> [Dataset entries]:
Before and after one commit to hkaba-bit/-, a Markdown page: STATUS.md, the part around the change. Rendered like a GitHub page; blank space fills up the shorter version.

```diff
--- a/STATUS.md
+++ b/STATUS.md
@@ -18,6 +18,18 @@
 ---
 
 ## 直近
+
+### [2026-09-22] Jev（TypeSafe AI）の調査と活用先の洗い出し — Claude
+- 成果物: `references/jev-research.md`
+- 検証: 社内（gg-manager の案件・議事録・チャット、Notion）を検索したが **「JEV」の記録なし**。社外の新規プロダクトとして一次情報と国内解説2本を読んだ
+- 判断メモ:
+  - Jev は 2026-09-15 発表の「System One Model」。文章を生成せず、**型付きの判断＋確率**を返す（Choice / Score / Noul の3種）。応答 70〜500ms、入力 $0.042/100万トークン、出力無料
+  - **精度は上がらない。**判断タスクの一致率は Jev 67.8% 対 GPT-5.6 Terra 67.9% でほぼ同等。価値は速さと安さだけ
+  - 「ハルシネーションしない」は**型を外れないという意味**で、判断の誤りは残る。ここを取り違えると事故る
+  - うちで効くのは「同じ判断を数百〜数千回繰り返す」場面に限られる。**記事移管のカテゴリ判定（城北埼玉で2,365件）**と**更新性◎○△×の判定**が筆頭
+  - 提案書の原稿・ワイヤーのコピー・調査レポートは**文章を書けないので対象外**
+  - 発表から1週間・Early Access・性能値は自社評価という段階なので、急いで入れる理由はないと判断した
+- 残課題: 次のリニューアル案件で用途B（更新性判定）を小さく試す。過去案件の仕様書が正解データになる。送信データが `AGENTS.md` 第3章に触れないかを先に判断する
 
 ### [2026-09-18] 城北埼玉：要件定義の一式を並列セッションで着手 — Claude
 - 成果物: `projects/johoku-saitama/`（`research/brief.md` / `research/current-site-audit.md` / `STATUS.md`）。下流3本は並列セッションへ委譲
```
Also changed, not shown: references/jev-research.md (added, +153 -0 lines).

> [WORK INSTRUCTION]: What is needed is an exact copy of every record above.

> [REPLY]:
Before and after one commit to hkaba-bit/-, a Markdown page: STATUS.md, the part around the change. Rendered like a GitHub page; blank space fills up the shorter version.

```diff
--- a/STATUS.md
+++ b/STATUS.md
@@ -18,6 +18,18 @@
 ---
 
 ## 直近
+
+### [2026-09-22] Jev（TypeSafe AI）の調査と活用先の洗い出し — Claude
+- 成果物: `references/jev-research.md`
+- 検証: 社内（gg-manager の案件・議事録・チャット、Notion）を検索したが **「JEV」の記録なし**。社外の新規プロダクトとして一次情報と国内解説2本を読んだ
+- 判断メモ:
+  - Jev は 2026-09-15 発表の「System One Model」。文章を生成せず、**型付きの判断＋確率**を返す（Choice / Score / Noul の3種）。応答 70〜500ms、入力 $0.042/100万トークン、出力無料
+  - **精度は上がらない。**判断タスクの一致率は Jev 67.8% 対 GPT-5.6 Terra 67.9% でほぼ同等。価値は速さと安さだけ
+  - 「ハルシネーションしない」は**型を外れないという意味**で、判断の誤りは残る。ここを取り違えると事故る
+  - うちで効くのは「同じ判断を数百〜数千回繰り返す」場面に限られる。**記事移管のカテゴリ判定（城北埼玉で2,365件）**と**更新性◎○△×の判定**が筆頭
+  - 提案書の原稿・ワイヤーのコピー・調査レポートは**文章を書けないので対象外**
+  - 発表から1週間・Early Access・性能値は自社評価という段階なので、急いで入れる理由はないと判断した
+- 残課題: 次のリニューアル案件で用途B（更新性判定）を小さく試す。過去案件の仕様書が正解データになる。送信データが `AGENTS.md` 第3章に触れないかを先に判断する
 
 ### [2026-09-18] 城北埼玉：要件定義の一式を並列セッションで着手 — Claude
 - 成果物: `projects/johoku-saitama/`（`research/brief.md` / `research/current-site-audit.md` / `STATUS.md`）。下流3本は並列セッションへ委譲
```
Also changed, not shown: references/jev-research.md (added, +153 -0 lines).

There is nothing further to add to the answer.